- Instructions to follow: Go through the entries below. Copy each line in which "Routes" appears.

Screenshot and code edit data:
-*-

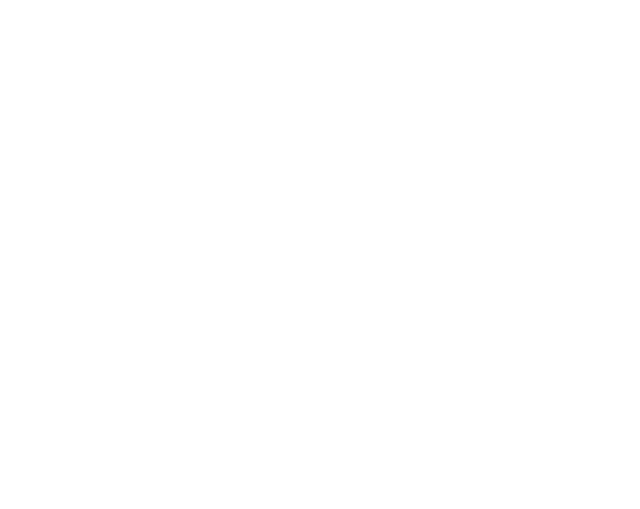
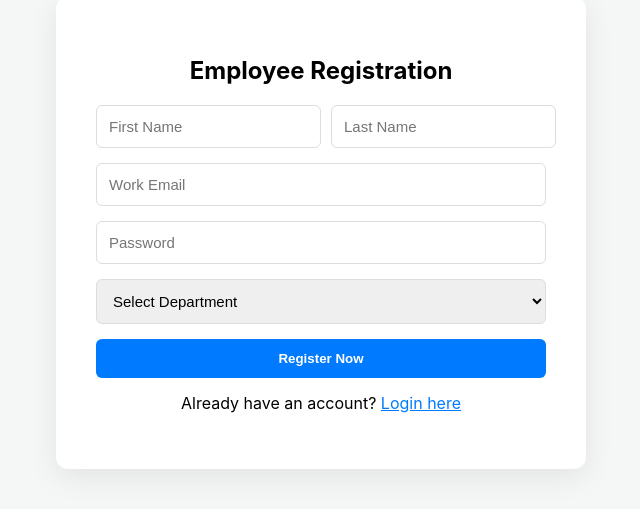
Before and after one commit to me-harshit/mern-hrms, a React (Create React App) app in the folder client/: page /register in a window 1280 px wide. Before the commit this address had no page. Shown: the part 167-676 px from the top of the page, without its empty margins (319-959 px from the left). Built offline with nearby package versions, Linux system fonts and the light colour scheme.

Commit message:
Added Registration and Profile UI pages

```diff
--- a/client/src/App.js
+++ b/client/src/App.js
@@ -2,6 +2,8 @@
 import { BrowserRouter as Router, Routes, Route } from 'react-router-dom';
 import Sidebar from './components/Sidebar';
 import Login from './pages/Login';
+import Register from './pages/Register';
+import Profile from './pages/Profile';
 
 // A simple wrapper to add Sidebar to certain pages
 const DashboardLayout = ({ children }) => (
@@ -18,11 +20,17 @@
     <Router>
       <Routes>
         <Route path="/login" element={<Login />} />
+        <Route path="/register" element={<Register />} />
 
         {/* Protected UI Routes */}
         <Route path="/dashboard" element={
           <DashboardLayout>
             <h1>Welcome to Dashboard</h1>
+          </DashboardLayout>
+        } />
+        <Route path="/profile" element={
+          <DashboardLayout>
+            <Profile />
           </DashboardLayout>
         } />
 
--- /dev/null
+++ b/client/src/pages/Profile.js
@@ -0,0 +1,35 @@
+import React from 'react';
+
+const Profile = () => {
+    // Hardcoded for UI Phase
+    const user = {
+        name: "John Doe",
+        email: "john.doe@office.com",
+        role: "Software Engineer",
+        dept: "IT",
+        joined: "January 15, 2024"
+    };
+
+    return (
+        <div>
+            <h1>My Profile</h1>
+            <div style={profileCard}>
+                <div style={avatarStyle}>{user.name.charAt(0)}</div>
+                <div style={{ flexGrow: 1 }}>
+                    <h2 style={{ margin: '0 0 10px 0' }}>{user.name}</h2>
+                    <p><strong>Role:</strong> {user.role}</p>
+                    <p><strong>Department:</strong> {user.dept}</p>
+                    <p><strong>Email:</strong> {user.email}</p>
+                    <p><strong>Joined Date:</strong> {user.joined}</p>
+                </div>
+                <button style={editBtn}>Edit Profile</button>
+            </div>
+        </div>
+    );
+};
+
+const profileCard = { display: 'flex', gap: '30px', background: '#fff', padding: '30px', borderRadius: '12px', boxShadow: '0 2px 10px rgba(0,0,0,0.05)', alignItems: 'center', marginTop: '20px' };
+const avatarStyle = { width: '100px', height: '100px', background: '#007bff', color: 'white', display: 'flex', justifyContent: 'center', alignItems: 'center', fontSize: '40px', borderRadius: '50%' };
+const editBtn = { alignSelf: 'flex-start', background: '#f1f2f6', border: 'none', padding: '8px 15px', borderRadius: '5px', cursor: 'pointer' };
+
+export default Profile;
--- /dev/null
+++ b/client/src/pages/Register.js
@@ -0,0 +1,63 @@
+import React, { useState } from 'react';
+import { useNavigate, Link } from 'react-router-dom';
+import Swal from 'sweetalert2';
+
+const Register = () => {
+    const [formData, setFormData] = useState({
+        firstName: '', lastName: '', email: '', password: '', department: ''
+    });
+    const navigate = useNavigate();
+
+    const handleRegister = (e) => {
+        e.preventDefault();
+        // UI simulation
+        Swal.fire({
+            title: 'Success!',
+            text: 'Registration successful (UI Mode). Redirecting to Login...',
+            icon: 'success',
+            timer: 2000,
+            showConfirmButton: false
+        });
+        setTimeout(() => navigate('/login'), 2000);
+    };
+
+    return (
+        <div style={containerStyle}>
+            <div style={cardStyle}>
+                <h2 style={{ textAlign: 'center', marginBottom: '20px' }}>Employee Registration</h2>
+                <form onSubmit={handleRegister} style={formStyle}>
+                    <div style={{ display: 'flex', gap: '10px' }}>
+                        <input type="text" placeholder="First Name" style={inputStyle} required
+                            onChange={(e) => setFormData({...formData, firstName: e.target.value})} />
+                        <input type="text" placeholder="Last Name" style={inputStyle} required
+                            onChange={(e) => setFormData({...formData, lastName: e.target.value})} />
+                    </div>
+                    <input type="email" placeholder="Work Email" style={inputStyle} required
+                        onChange={(e) => setFormData({...formData, email: e.target.value})} />
+                    <input type="password" placeholder="Password" style={inputStyle} required
+                        onChange={(e) => setFormData({...formData, password: e.target.value})} />
+                    <select style={inputStyle} required onChange={(e) => setFormData({...formData, department: e.target.value})}>
+                        <option value="">Select Department</option>
+                        <option value="IT">IT</option>
+                        <option value="HR">HR</option>
+                        <option value="Marketing">Marketing</option>
+                        <option value="Sales">Sales</option>
+                    </select>
+                    <button style={btnStyle} type="submit">Register Now</button>
+                </form>
+                <p style={{ textAlign: 'center', marginTop: '15px' }}>
+                    Already have an account? <Link to="/login" style={{color: '#007bff'}}>Login here</Link>
+                </p>
+            </div>
+        </div>
+    );
+};
+
+// Internal styles for now
+const containerStyle = { display: 'flex', justifyContent: 'center', alignItems: 'center', height: '100vh', background: '#f4f7f6' };
+const cardStyle = { background: '#fff', padding: '40px', borderRadius: '12px', boxShadow: '0 8px 30px rgba(0,0,0,0.08)', width: '450px' };
+const formStyle = { display: 'flex', flexDirection: 'column', gap: '15px' };
+const inputStyle = { padding: '12px', borderRadius: '6px', border: '1px solid #ddd', fontSize: '15px' };
+const btnStyle = { background: '#007bff', color: '#fff', border: 'none', padding: '12px', borderRadius: '6px', cursor: 'pointer', fontWeight: 'bold' };
+
+export default Register;
```
Lines whose indentation alone changed are shown as unchanged.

-*-

- Task response:
 import { BrowserRouter as Router, Routes, Route } from 'react-router-dom';
       <Routes>
         {/* Protected UI Routes */}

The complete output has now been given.